Web page edit records

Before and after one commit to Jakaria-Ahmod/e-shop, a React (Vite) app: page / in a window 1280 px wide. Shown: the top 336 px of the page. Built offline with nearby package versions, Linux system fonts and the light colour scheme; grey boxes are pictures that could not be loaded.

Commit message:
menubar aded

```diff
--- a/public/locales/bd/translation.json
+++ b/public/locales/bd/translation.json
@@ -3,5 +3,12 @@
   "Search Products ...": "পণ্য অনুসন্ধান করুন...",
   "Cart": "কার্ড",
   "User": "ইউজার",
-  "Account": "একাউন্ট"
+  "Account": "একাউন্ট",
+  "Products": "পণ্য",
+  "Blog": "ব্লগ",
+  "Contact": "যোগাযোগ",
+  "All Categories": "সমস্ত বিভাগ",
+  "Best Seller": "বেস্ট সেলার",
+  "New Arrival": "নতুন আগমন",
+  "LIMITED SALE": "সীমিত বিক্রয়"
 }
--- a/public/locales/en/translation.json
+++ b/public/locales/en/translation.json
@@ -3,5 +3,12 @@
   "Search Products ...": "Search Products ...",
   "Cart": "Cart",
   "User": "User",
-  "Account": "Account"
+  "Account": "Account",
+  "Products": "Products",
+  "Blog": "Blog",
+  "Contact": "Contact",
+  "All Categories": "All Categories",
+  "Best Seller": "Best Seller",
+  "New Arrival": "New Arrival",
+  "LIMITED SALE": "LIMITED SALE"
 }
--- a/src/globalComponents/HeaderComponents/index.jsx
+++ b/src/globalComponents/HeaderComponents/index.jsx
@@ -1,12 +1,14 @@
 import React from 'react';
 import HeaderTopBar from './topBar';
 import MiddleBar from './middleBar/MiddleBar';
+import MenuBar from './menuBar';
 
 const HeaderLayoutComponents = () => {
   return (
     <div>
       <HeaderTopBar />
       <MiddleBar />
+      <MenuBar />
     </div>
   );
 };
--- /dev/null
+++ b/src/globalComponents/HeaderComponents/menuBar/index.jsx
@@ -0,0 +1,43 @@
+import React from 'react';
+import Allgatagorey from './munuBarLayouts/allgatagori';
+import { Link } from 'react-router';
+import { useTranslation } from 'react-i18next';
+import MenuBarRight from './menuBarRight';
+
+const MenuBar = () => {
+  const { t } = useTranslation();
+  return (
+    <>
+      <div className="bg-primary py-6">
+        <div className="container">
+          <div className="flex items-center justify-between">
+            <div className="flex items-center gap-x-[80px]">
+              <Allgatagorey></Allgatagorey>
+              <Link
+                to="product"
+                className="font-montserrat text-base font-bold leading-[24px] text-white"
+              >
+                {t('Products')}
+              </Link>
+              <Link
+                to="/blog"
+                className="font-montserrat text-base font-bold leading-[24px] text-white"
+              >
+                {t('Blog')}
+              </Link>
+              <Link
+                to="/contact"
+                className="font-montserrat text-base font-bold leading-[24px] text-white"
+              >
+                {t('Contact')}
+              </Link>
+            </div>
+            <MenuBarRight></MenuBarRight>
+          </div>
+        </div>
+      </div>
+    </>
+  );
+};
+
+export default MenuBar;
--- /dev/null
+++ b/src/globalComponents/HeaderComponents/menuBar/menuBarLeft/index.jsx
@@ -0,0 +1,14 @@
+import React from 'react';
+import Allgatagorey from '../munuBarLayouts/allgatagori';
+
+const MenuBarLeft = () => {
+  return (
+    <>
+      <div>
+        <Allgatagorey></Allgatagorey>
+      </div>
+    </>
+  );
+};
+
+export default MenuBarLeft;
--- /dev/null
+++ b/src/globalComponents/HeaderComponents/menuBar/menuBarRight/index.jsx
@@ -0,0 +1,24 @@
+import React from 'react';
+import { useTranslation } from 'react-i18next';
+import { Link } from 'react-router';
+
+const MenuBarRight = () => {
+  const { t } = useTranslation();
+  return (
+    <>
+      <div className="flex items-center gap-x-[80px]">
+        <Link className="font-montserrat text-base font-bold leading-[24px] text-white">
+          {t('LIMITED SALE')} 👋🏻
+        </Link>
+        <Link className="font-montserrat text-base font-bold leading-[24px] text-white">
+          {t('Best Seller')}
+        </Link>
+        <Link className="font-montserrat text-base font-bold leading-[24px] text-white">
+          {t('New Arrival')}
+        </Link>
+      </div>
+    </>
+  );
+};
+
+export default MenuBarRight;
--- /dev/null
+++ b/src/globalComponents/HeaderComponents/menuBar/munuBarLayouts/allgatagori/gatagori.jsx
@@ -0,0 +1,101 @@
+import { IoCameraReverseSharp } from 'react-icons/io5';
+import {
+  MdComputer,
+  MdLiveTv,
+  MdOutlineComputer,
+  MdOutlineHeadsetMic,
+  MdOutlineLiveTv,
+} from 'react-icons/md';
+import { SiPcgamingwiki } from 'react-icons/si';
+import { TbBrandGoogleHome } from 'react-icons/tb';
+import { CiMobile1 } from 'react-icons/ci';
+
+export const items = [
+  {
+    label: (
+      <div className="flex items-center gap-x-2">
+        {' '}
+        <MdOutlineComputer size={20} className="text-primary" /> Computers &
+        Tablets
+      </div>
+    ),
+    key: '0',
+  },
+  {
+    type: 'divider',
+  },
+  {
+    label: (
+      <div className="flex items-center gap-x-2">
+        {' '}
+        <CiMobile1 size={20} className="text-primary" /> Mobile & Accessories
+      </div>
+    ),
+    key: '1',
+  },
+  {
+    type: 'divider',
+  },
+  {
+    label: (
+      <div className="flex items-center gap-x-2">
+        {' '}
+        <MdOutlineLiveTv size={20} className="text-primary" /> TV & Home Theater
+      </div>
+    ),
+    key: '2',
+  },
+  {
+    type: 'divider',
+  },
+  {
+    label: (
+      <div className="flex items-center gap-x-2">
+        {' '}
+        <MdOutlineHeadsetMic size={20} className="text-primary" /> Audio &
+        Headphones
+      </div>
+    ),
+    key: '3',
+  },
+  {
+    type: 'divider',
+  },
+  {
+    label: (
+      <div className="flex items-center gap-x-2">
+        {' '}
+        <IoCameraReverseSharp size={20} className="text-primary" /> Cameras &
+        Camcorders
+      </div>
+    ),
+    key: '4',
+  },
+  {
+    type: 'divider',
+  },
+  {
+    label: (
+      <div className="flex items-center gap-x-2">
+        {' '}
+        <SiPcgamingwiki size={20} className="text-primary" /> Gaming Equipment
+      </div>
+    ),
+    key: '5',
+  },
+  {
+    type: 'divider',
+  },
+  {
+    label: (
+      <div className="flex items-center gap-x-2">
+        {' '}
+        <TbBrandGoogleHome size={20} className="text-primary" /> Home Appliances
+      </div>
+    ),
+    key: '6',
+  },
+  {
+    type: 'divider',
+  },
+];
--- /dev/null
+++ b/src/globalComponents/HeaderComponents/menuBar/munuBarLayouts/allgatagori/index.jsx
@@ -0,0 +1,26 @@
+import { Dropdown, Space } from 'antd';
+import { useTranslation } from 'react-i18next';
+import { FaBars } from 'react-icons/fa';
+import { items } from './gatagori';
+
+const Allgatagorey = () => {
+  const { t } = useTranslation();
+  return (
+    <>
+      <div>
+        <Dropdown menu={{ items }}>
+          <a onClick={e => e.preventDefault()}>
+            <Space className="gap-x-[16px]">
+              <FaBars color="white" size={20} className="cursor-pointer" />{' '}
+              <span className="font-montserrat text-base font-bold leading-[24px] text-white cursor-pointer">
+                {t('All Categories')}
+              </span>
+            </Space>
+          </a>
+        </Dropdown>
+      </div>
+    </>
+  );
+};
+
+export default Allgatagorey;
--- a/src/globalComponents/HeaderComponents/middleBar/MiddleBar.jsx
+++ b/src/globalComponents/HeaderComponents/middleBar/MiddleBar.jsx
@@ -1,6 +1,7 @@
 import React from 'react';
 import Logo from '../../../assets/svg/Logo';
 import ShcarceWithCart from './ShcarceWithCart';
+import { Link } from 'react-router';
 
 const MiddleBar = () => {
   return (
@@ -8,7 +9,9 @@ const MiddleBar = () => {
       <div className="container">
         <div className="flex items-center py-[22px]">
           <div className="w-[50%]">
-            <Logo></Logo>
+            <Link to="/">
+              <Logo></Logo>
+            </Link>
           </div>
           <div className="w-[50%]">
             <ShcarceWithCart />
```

GOAL OF THE EXERCISE
Wherever a line in the data above holds "export", copy that line.

RESPONSE FOR THIS EXERCISE
+export default MenuBar;
+export default MenuBarLeft;
+export default MenuBarRight;
+export const items = [
+export default Allgatagorey;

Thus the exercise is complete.